An exact reproduction of the listing is wanted, with the pictures dropped.

═══ Extracted material

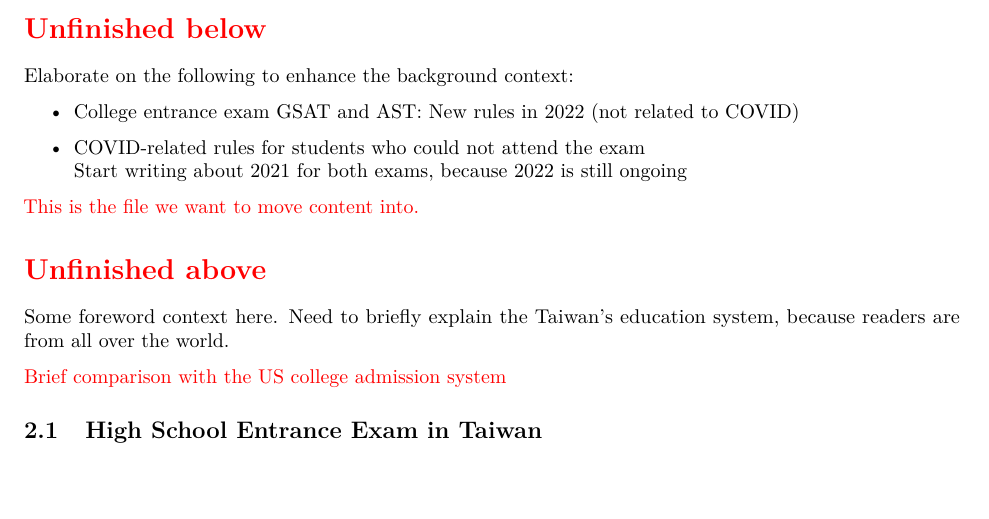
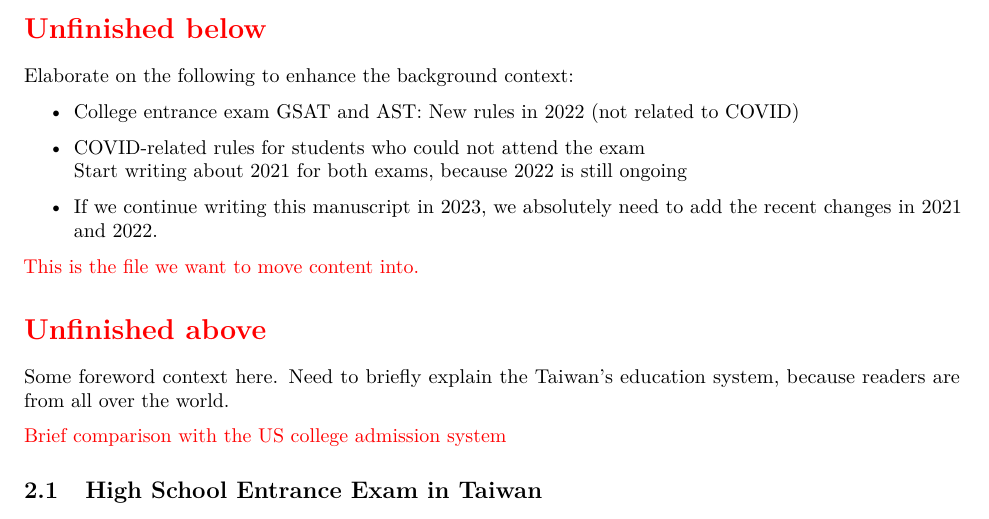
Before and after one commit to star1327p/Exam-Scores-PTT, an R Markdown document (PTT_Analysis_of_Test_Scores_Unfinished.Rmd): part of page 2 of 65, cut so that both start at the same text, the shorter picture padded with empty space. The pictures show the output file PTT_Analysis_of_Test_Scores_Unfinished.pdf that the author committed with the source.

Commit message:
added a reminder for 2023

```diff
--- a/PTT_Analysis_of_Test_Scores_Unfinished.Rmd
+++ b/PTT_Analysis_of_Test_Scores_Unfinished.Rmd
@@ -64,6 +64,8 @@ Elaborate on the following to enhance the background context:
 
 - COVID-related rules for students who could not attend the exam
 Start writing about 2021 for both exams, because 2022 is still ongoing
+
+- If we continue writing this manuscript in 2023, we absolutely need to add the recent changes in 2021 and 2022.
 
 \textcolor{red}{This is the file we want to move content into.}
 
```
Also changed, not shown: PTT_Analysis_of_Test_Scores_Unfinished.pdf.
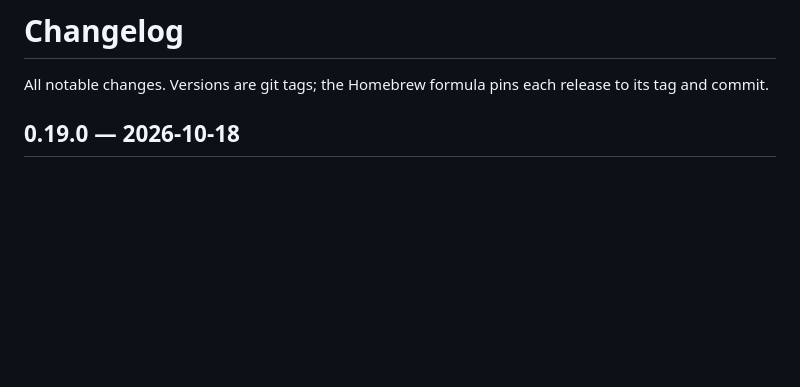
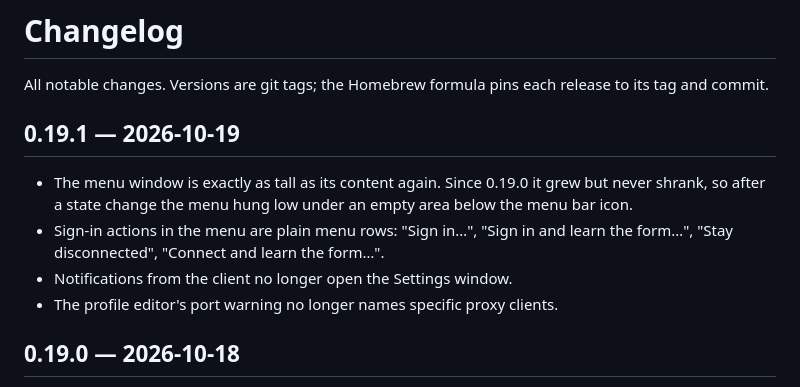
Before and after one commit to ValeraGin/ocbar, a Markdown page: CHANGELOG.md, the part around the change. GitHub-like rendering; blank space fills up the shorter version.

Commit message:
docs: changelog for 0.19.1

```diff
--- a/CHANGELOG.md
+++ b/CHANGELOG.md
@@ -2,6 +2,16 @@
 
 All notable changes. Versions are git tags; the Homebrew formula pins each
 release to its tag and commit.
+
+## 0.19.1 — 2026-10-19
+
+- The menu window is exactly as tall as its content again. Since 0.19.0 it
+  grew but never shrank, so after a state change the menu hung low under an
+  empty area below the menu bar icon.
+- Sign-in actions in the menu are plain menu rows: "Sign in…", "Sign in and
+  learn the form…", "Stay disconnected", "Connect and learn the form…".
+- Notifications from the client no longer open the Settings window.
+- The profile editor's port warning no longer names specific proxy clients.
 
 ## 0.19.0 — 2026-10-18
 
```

══════

Exercise solution:
Before and after one commit to star1327p/Exam-Scores-PTT, an R Markdown document (PTT_Analysis_of_Test_Scores_Unfinished.Rmd): part of page 2 of 65, cut so that both start at the same text, the shorter picture padded with empty space. The pictures show the output file PTT_Analysis_of_Test_Scores_Unfinished.pdf that the author committed with the source.

Commit message:
added a reminder for 2023

```diff
--- a/PTT_Analysis_of_Test_Scores_Unfinished.Rmd
+++ b/PTT_Analysis_of_Test_Scores_Unfinished.Rmd
@@ -64,6 +64,8 @@ Elaborate on the following to enhance the background context:
 
 - COVID-related rules for students who could not attend the exam
 Start writing about 2021 for both exams, because 2022 is still ongoing
+
+- If we continue writing this manuscript in 2023, we absolutely need to add the recent changes in 2021 and 2022.
 
 \textcolor{red}{This is the file we want to move content into.}
 
```
Also changed, not shown: PTT_Analysis_of_Test_Scores_Unfinished.pdf.
Before and after one commit to ValeraGin/ocbar, a Markdown page: CHANGELOG.md, the part around the change. GitHub-like rendering; blank space fills up the shorter version.

Commit message:
docs: changelog for 0.19.1

```diff
--- a/CHANGELOG.md
+++ b/CHANGELOG.md
@@ -2,6 +2,16 @@
 
 All notable changes. Versions are git tags; the Homebrew formula pins each
 release to its tag and commit.
+
+## 0.19.1 — 2026-10-19
+
+- The menu window is exactly as tall as its content again. Since 0.19.0 it
+  grew but never shrank, so after a state change the menu hung low under an
+  empty area below the menu bar icon.
+- Sign-in actions in the menu are plain menu rows: "Sign in…", "Sign in and
+  learn the form…", "Stay disconnected", "Connect and learn the form…".
+- Notifications from the client no longer open the Settings window.
+- The profile editor's port warning no longer names specific proxy clients.
 
 ## 0.19.0 — 2026-10-18
 
```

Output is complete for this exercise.